During the queen mum's funeral Tuesday, many of the British royals donned full military uniforms. Prince Charles wore the dress uniform of a rear admiral, Prince Andrew the uniform of a royal naval commander, and even Princess Anne the trousers of a rear admiral. Why do British royals wear military uniforms?
Frequently, the royals earn their uniforms the hard way. Both Prince Charles and Prince Andrew, for example, had long careers in the military. Prince Andrew retired from active service in 2001 after serving as an officer in the royal navy for over 20 years, earning the title of commander in the process. Prince Charles served as an air vice marshal in the royal air force and rear admiral in the navy, retiring in 1976 after seven years of active service.
Other times, royals collect military ranks and uniforms as honorifics. Princess Anne didn't serve in the military, but she can wear military trousers because she is an honorary rear admiral. In addition to his earned military ranks, Prince Charles is the honorary colonel in chief of 17 regiments of the armed services.
Custom holds that those royals who don't hold a military rank wear standard mourning garb at state funerals. Prince Edward, who served only briefly in the military and holds no important earned or honorary rank, wore a long black morning coat to his grandmother's funeral.
Royals have donned military dress at state occasions since the 19th century.
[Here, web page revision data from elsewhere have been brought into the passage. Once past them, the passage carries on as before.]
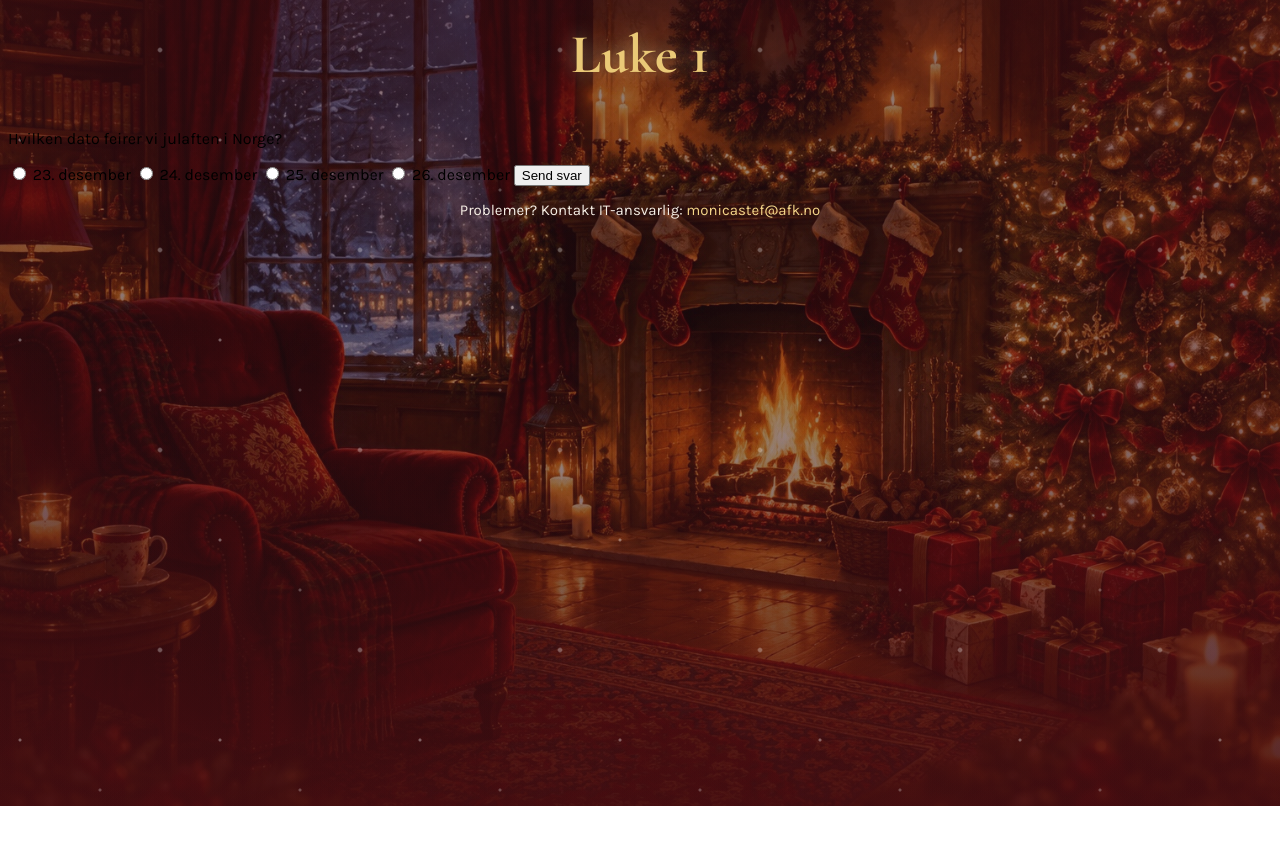
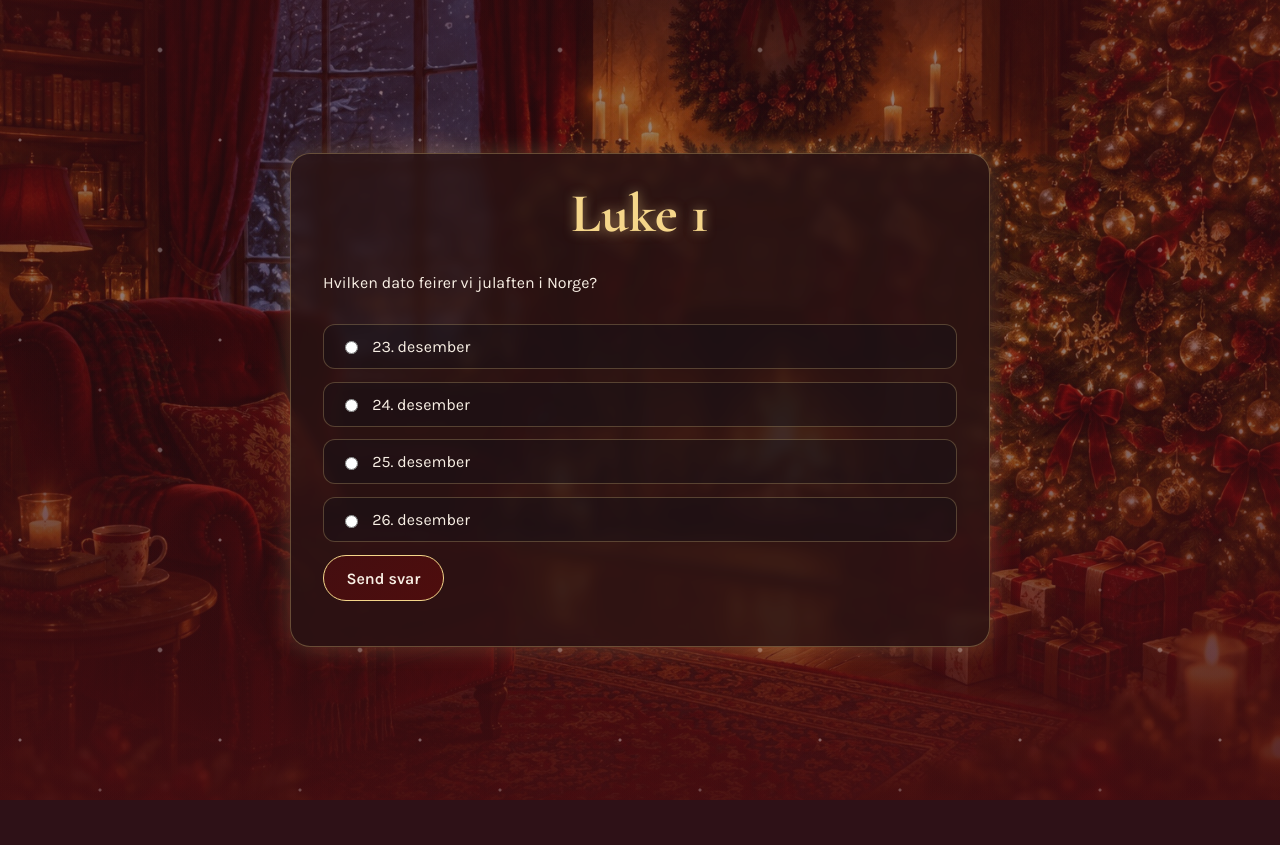
Before and after one commit to Tekkswork/Julekalender, a Node server app: page /luke/1 in a window 1280 px wide. After the commit the page ends 800 px from the top, so only its background shows below. Run offline with Node 20, Linux system fonts and the light colour scheme; data comes from the database, SQL or seed files in the repository; some libraries are stand-ins or nearby versions.

Commit message:
Sliten og sulten, men endelig er css på plass hos luke sidene, nå ser det bra ut

```diff
--- a/app.js
+++ b/app.js
@@ -96,7 +96,7 @@ app.get('/luke/:dag', async (req, res) => {
   const today = new Date('2026-12-24');
 
 if (today.getMonth() !== 11 || today.getDate() < dag) {
-  return res.status(403).send('Denne luken er ikke åpen enda');
+  return res.status(403).json({ message: 'Denne luken er ikke åpen enda' });
 }
 
   const sporsmal = await Luke.findOne({ id: dag }).populate('vinner');
@@ -134,14 +134,14 @@ if (today.getMonth() !== 11 || today.getDate() < dag) {
   const token = req.cookies.jwt;
 
 if (!token) {
-  return res.redirect('/login');
+  return res.status(401).json({ message: 'Du må logge inn for å sende svar.' });
 }
 
 const bruker = jwt.verify(token, process.env.SECRET_JWT);
 
   await Svar.create({ dag: dag, svar: svar, bruker: bruker.userId});
 
-  res.send('Takk for svaret!');
+  res.json({ message: 'Takk for svaret!' });
 });
 
 
--- a/public/css/style.css
+++ b/public/css/style.css
@@ -264,3 +264,154 @@ body::after {
     background-position: 0 200px;
   }
 }
+
+
+/* Boksen på lukesidene */
+.luke-boks {
+    box-sizing: border-box;
+    width: min(700px, calc(100% - 2rem));
+    margin: 100px auto 20px;
+    padding: 2rem;
+    display: flex;
+    flex-direction: column;
+    gap: 1rem;
+    background: rgba(42, 20, 20, 0.78);
+    border: 1px solid rgba(245, 214, 138, 0.3);
+    border-radius: 20px;
+    backdrop-filter: blur(6px);
+    min-height: 0;
+    box-shadow: 0 0 24px rgba(245, 214, 138, 0.22);
+
+
+}
+
+.luke-boks h1 {
+  color: #f5d68a;
+  text-shadow: 0 0 12px rgba(245, 214, 138, 0.55);
+  text-align: center;
+  margin: 0 auto;
+  padding: 0;
+  transform: none;
+  background: none;
+}
+
+.luke-boks h1 + p,
+.luke-boks form label {
+  color: #f8efe4;
+}
+
+.luke-boks > iframe {
+  width: 100%;
+  max-width: 450px;
+  align-self: flex-start;
+  aspect-ratio: 16 / 9;
+  height: auto;
+  border: 1px solid rgba(245, 214, 138, 0.35);
+  border-radius: 14px;
+}
+
+.luke-boks form {
+  display: flex;
+  flex-direction: column;
+  gap: 0.8rem;
+}
+
+.luke-boks form input[type="text"] {
+  box-sizing: border-box;
+  width: 100%;
+  min-height: 52px;
+  padding: 0.85rem 1rem;
+  border: 1px solid rgba(245, 214, 138, 0.55);
+  border-radius: 12px;
+  background: rgba(20, 16, 24, 0.72);
+  color: #f8efe4;
+  font: inherit;
+}
+
+.luke-boks form input[type="text"]::placeholder {
+  color: rgba(248, 239, 228, 0.65);
+}
+
+.luke-boks form input[type="text"]:focus {
+  outline: 2px solid rgba(245, 214, 138, 0.75);
+  box-shadow: 0 0 14px rgba(245, 214, 138, 0.25);
+}
+
+.luke-boks form label {
+  display: flex;
+  align-items: center;
+  gap: 0.7rem;
+  padding: 0.75rem 1rem;
+  border: 1px solid rgba(245, 214, 138, 0.25);
+  border-radius: 12px;
+  background: rgba(20, 16, 24, 0.45);
+  cursor: pointer;
+}
+
+.luke-boks form input[type="radio"] {
+  accent-color: #f5d68a;
+}
+
+.luke-boks form button {
+  position: relative;
+  align-self: flex-start;
+  padding: 0.8rem 1.4rem;
+  border: 1px solid #f5d68a;
+  border-radius: 999px;
+  background: linear-gradient(135deg, #440e10, #4e0d0d);
+  color: #f8efe4;
+  font: inherit;
+  font-weight: 600;
+  cursor: pointer;
+  transition: box-shadow 0.2s, transform 0.2s;
+}
+
+.luke-boks form button:disabled {
+  cursor: wait;
+}
+
+.luke-boks form.svar-sendt button {
+  animation: svar-glod 1.4s ease-in-out infinite;
+}
+
+.luke-boks form .svarmelding {
+  margin: 0;
+  color: #f5d68a;
+}
+
+.luke-boks form .svarmelding.svar-feil {
+  color: #ffaaa3;
+}
+
+@keyframes svar-glod {
+  0%, 100% {
+    box-shadow: 0 0 4px rgba(245, 214, 138, 0.35);
+  }
+  50% {
+    box-shadow: 0 0 18px rgba(245, 214, 138, 0.85);
+  }
+}
+
+.luke-boks form button:hover,
+.luke-boks form button:focus-visible {
+  transform: translateY(-2px);
+  box-shadow: 0 0 16px rgba(245, 214, 138, 0.35);
+}
+
+body:has(.luke-boks) {
+  display: flex;
+  flex-direction: column;
+  min-height: 100vh;
+  margin: 0;
+}
+
+body:has(.luke-boks) > main.container {
+  flex: 1;
+  display: flex;
+  align-items: center;
+  justify-content: center;
+}
+
+body:has(.luke-boks) .luke-boks {
+  margin: 0 auto;
+}
--- a/views/luke.ejs
+++ b/views/luke.ejs
@@ -23,8 +23,8 @@
   <!-- Again, som jeg har skjønt- options viser jo svaralternativer og radio er sånn at man
    bare kan velge 1 svar -->
 
-   <form action="/luke/<%= dag %>" method="POST">
-  <% if (options) { %>
+   <form action="/luke/<%= dag %>" method="POST" class="svarskjema">
+  <% if (options && options.length > 0) { %>
   <% options.forEach(option => { %>
       <label>
         <input type="radio" name="answer" value="<%= option %>">
@@ -36,8 +36,46 @@
   <% } %>
 
    <button type="submit">Send svar</button>
+   <p class="svarmelding" aria-live="polite"></p>
 
 </form>
 </div>
 
-<%- include('partials/footer', { footerClass: 'footer' }) %>
+<script>
+  document.querySelector('.svarskjema').addEventListener('submit', async (event) => {
+    event.preventDefault();
+
+    const form = event.currentTarget;
+    const knapp = form.querySelector('button[type="submit"]');
+    const melding = form.querySelector('.svarmelding');
+
+    knapp.disabled = true;
+    melding.textContent = 'Sender svaret...';
+    melding.classList.remove('svar-feil');
+
+    try {
+      const response = await fetch(form.action, {
+        method: 'POST',
+        body: new URLSearchParams(new FormData(form))
+      });
+      const result = await response.json();
+
+      if (!response.ok) {
+        throw new Error(result.message || 'Kunne ikke sende svaret.');
+      }
+
+      knapp.textContent = 'Svar sendt!';
+      form.classList.add('svar-sendt');
+      form.querySelectorAll('input').forEach((input) => {
+        input.disabled = true;
+      });
+      melding.textContent = '';
+    } catch (error) {
+      melding.textContent = error.message;
+      melding.classList.add('svar-feil');
+      knapp.disabled = false;
+    }
+  });
+</script>
+
+<%- include('partials/footer', { footerClass: 'footer', hideFooter: true }) %>
--- a/views/partials/footer.ejs
+++ b/views/partials/footer.ejs
@@ -1,8 +1,10 @@
 </main>
+<% if (typeof hideFooter === 'undefined' || !hideFooter) { %>
 <footer class="<%= footerClass || 'footer' %>">
     <!-- om det er noen problemer for elevene så kan du fikse det Monica ;) jk -->
   Problemer? Kontakt IT-ansvarlig:
  <span class="footer-epost">monicastef@afk.no</span>
 </footer>
+<% } %>
 </body>
 </html>
```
Princess Anne's military trousers were a departure from the norm, however. Though the queen mum's funeral marked the second time Princess Anne has made the feminist gesture, she reportedly is the first royal woman to wear military attire in public since Queen Elizabeth I—in 1588. For that occasion, in which the queen rallied British troops at Tilbury to battle the Spanish, she wore a suit of armor.
Bonus Explainer: The queen mother married into the monarchy and took on the title of queen. Her daughter Queen Elizabeth's husband married into the monarchy, yet holds the title of prince. So why isn't Prince Philip King Philip?
The husband of a female monarch is not recognized with special status, rank, or privileges, though they customarily act as major players in the royal family. Historians aren't sure why the practice started, but they trace it back to Queen Anne, who reigned from 1702 to 1714. The wife of a reigning king, like the queen mother, is given the title of "queen consort." The queen mum's daughter Elizabeth II, a queen by birthright, holds the title of "queen regnant."
Explainer thanks Steve Pincus, an associate professor of early modern British history at the University of Chicago; Robert Brentano, a professor of Medieval English history at UC-Berkeley; and the Queen Elizabeth II Library in St. John's, Newfoundland. Thanks to Steven Bieber and Josh LaGrange for asking the questions.